Newcastle High School for Girls is an independent day school for girls age 3 - 18 in Newcastle upon Tyne, England. The Junior School is at Sandyford Park and the Senior School is located in the neighbouring suburb of Jesmond.

The school was formed in September 2014 by the merger of Central Newcastle High School and Newcastle upon Tyne Church High School.[1] It is operated by the Girls' Day School Trust, an organisation which ran the predecessor school, Central Newcastle High, pre-merger.[2]

History[edit]

Newcastle High School for Girls was formed by the merger of the predecessor single-sex girls' schools, Church High School and Central Newcastle High School, which have had a strong reputation in the North East education sector for many years, with good reputations in terms of academic performance[3] and ethos. A previous entry to this site states that its ethos is one of providing the very best education for girls, and furthermore states that both were known equally for their academic excellence, pastoral care and support[citation needed].
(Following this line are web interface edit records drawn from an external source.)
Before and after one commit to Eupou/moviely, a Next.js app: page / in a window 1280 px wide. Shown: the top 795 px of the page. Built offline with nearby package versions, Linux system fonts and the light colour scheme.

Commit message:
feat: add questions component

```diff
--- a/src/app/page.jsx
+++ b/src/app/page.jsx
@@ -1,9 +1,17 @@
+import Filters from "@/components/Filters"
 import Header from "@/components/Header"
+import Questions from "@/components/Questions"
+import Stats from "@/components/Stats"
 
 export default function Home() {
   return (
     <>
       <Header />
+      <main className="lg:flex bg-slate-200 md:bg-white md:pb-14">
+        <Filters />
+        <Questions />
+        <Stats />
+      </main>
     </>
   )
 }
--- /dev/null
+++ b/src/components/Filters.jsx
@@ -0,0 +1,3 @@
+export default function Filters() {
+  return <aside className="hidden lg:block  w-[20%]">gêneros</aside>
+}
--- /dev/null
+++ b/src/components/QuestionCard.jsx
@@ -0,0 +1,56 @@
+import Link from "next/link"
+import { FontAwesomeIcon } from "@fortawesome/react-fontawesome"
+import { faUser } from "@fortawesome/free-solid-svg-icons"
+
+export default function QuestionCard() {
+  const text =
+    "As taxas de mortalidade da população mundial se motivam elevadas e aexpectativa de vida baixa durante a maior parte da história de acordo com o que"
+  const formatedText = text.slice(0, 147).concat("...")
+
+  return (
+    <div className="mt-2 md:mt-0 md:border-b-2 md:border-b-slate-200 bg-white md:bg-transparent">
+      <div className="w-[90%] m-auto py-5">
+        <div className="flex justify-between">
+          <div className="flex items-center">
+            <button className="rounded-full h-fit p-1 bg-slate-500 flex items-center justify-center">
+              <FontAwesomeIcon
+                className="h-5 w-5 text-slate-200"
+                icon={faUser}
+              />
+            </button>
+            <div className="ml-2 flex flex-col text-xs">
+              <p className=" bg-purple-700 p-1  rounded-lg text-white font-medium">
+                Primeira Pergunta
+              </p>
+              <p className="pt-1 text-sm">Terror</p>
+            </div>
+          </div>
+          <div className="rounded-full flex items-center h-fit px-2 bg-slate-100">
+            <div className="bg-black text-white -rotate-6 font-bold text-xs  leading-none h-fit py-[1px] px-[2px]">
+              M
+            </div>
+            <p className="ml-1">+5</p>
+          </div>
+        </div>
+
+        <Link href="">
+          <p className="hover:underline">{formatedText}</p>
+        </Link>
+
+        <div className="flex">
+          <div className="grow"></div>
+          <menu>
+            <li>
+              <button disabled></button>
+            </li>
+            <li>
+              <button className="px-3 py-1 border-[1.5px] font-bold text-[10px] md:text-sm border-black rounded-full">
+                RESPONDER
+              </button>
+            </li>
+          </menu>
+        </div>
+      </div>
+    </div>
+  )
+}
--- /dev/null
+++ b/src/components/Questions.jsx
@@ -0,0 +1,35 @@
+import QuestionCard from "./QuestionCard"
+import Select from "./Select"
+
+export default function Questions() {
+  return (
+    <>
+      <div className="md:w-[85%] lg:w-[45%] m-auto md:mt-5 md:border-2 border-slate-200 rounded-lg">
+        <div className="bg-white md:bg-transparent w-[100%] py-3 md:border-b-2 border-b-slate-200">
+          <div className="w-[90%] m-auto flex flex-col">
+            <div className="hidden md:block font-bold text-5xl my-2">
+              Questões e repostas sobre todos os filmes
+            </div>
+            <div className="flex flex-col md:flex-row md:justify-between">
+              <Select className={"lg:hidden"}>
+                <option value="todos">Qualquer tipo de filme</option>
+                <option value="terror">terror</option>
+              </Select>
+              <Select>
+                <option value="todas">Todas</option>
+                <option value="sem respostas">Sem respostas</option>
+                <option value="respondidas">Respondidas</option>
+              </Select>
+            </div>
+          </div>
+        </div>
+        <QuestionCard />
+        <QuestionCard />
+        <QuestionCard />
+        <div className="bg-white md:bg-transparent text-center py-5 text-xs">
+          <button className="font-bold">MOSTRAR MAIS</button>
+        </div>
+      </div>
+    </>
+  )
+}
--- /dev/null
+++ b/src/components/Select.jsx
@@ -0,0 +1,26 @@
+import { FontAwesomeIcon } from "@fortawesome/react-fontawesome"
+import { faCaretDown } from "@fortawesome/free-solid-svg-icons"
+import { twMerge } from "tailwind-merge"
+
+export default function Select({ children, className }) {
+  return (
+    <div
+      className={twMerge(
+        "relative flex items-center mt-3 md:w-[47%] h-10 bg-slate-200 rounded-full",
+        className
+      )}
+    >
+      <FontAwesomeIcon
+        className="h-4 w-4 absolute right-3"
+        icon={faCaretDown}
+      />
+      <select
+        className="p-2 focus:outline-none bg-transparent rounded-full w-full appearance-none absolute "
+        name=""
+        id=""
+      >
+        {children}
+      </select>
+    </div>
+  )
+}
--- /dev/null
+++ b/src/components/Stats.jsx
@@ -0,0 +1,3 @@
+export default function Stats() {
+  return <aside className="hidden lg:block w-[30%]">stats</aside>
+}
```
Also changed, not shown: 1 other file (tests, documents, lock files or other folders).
Central Newcastle High School GDST dates back to 1876 when the Girls’ Public Day School Trust founded Gateshead High School. The School moved to Newcastle in 1895, and it became known as Central Newcastle High School. The school grew rapidly over many years due to the reputation it had gained throughout its 138-year history.[citation needed]

In 1883, The Church Schools’ Company decided to open a private girls' school in the North East which focused on a church-based learning environment. A High School for Girls in Newcastle was established in 1885 and opened with 59 pupils. A new association was formed in 1925 and the School was renamed The Newcastle upon Tyne Church High School.[citation needed]

Rich in tradition and heritage, separately Central High and Church High were very much renowned for their academic excellence and extra-curricular success. Therefore, due to the separate heritage of both schools, many reacted to the merger as putting together two schools with very different ways of educating, and that both schools held a separate ethos (i.e. Church's previous religious focus). Others voice that the school is now able to offer more opportunities to pupils than before.[4]

Curriculum[edit]

Newcastle High School for Girls has a strong academic record and regularly ranks in the top 5 independent schools in North East England and top 100 nationally.[5][6][7]

Co-curricular Activities[edit]

The various co-curricular activities include sports, music, drama, debate and other cubs. There is a Creative Arts Faculties and Newcastle High is ranked as the 13th top[citation needed] sporting school in the country. The debating society takes part in many competitions, to name few it won NJDC an annual national competition and in 2015 reached the finals of the Cambridge and Oxford Schools debating competitions. Cultural exchange programmes are organised by each modern language department which allows girls to visit and experience different countries and cultures.

The Prime Minister's Global Fellowship[edit]

Central Newcastle High School had a good record of students attaining places on the prestigious Prime Minister's Global Fellowship programme. The school achieved its first student in the inaugural year of the programme, 2008, and in 2009 had another successful applicant.[8]

Notable former pupils[edit]

References[edit]

Other Sources[edit]

  • Carter, Oliver; Girls' Public Day School Trust (1955). History of Gateshead High School 1876-1907 and Central Newcastle High School 1895-1955. G.F. Laybourne.

External links[edit]